Tuesday, April 14, 2015

Saving What’s Left of Utah’s Lost Native American World

By David Robert
An Ancestral Puebloan ruin on Cedar Mesa, in southeastern Utah. Credit Grant Ordelheide/Aurora Open, via Getty Images
The bitter antagonism between the United States government and Utah goes all the way back to 1851, when Brigham Young, governor of the newly formed Utah Territory, declared that “any president of the United States who lifts his finger against this people shall die an untimely death and go to hell.” St. George, Utah --- Cedar Mesa is one of the most sublime and culturally evocative landscapes on Earth. Nowhere else in the Southwest can you find unrestored ruins and artifacts left in situ in such prodigal abundance.

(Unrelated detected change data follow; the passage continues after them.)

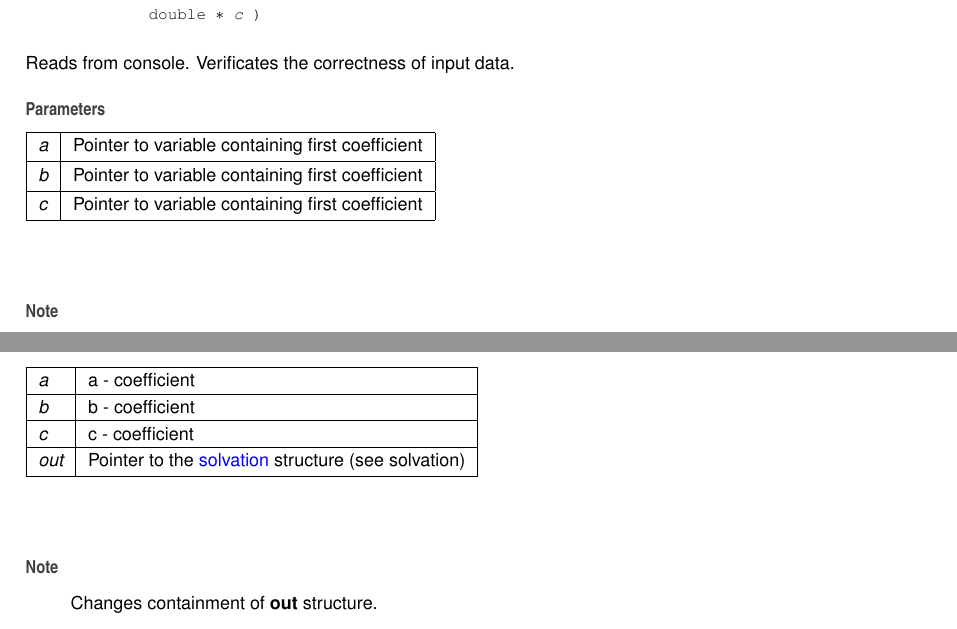
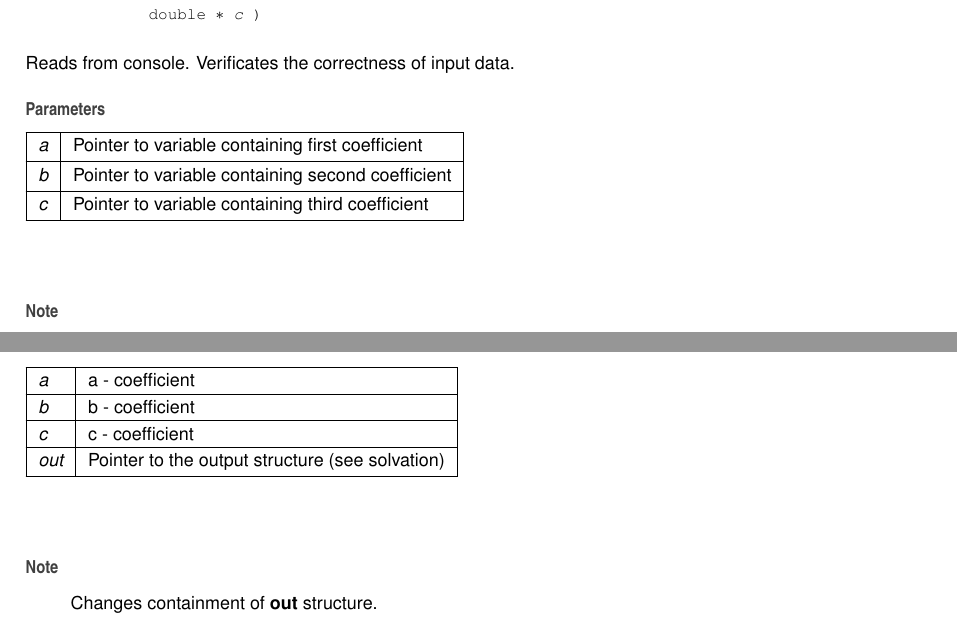
Before and after one commit to tndrd/Education-MIPT, a LaTeX book (SumSchool2020/latex/refman.tex, which reads SumSchool2020/latex/_square_equation_solver_8cpp.tex): two parts of pages 12 and 13 of 15, joined at a grey line, cut so that both start at the same text. Compiled offline with pdfLaTeX.

Commit message:
Upd docs

```diff
--- a/SumSchool2020/latex/_square_equation_solver_8cpp.tex
+++ b/SumSchool2020/latex/_square_equation_solver_8cpp.tex
@@ -53,9 +53,9 @@ Reads from console. Verificates the correctness of input data.
 \begin{DoxyParams}{Parameters}
 {\em a} & Pointer to variable containing first coefficient \\
 \hline
-{\em b} & Pointer to variable containing first coefficient \\
+{\em b} & Pointer to variable containing second coefficient \\
 \hline
-{\em c} & Pointer to variable containing first coefficient \\
+{\em c} & Pointer to variable containing third coefficient \\
 \hline
 \end{DoxyParams}
 \begin{DoxyNote}{Note}
@@ -73,7 +73,7 @@ Solves linear equation ax + b = 0.
 \hline
 {\em b} & b -\/ coefficient \\
 \hline
-{\em out} & Pointer to the \mbox{\hyperlink{structsolvation}{solvation}} structure \\
+{\em out} & Pointer to the output structure \\
 \hline
 \end{DoxyParams}
 \begin{DoxyNote}{Note}
@@ -93,7 +93,7 @@ Solves square equation ax$^\wedge$2 + bx + c = 0.
 \hline
 {\em c} & c -\/ coefficient \\
 \hline
-{\em out} & Pointer to the \mbox{\hyperlink{structsolvation}{solvation}} structure (see solvation) \\
+{\em out} & Pointer to the output structure (see solvation) \\
 \hline
 \end{DoxyParams}
 \begin{DoxyNote}{Note}
```
Also changed, not shown: 2 other files.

Cedar Mesa embraces tens of thousands of archaeological sites that chronicle a 13,000-year history, from Paleo-Indian times until the late 19th century. [link]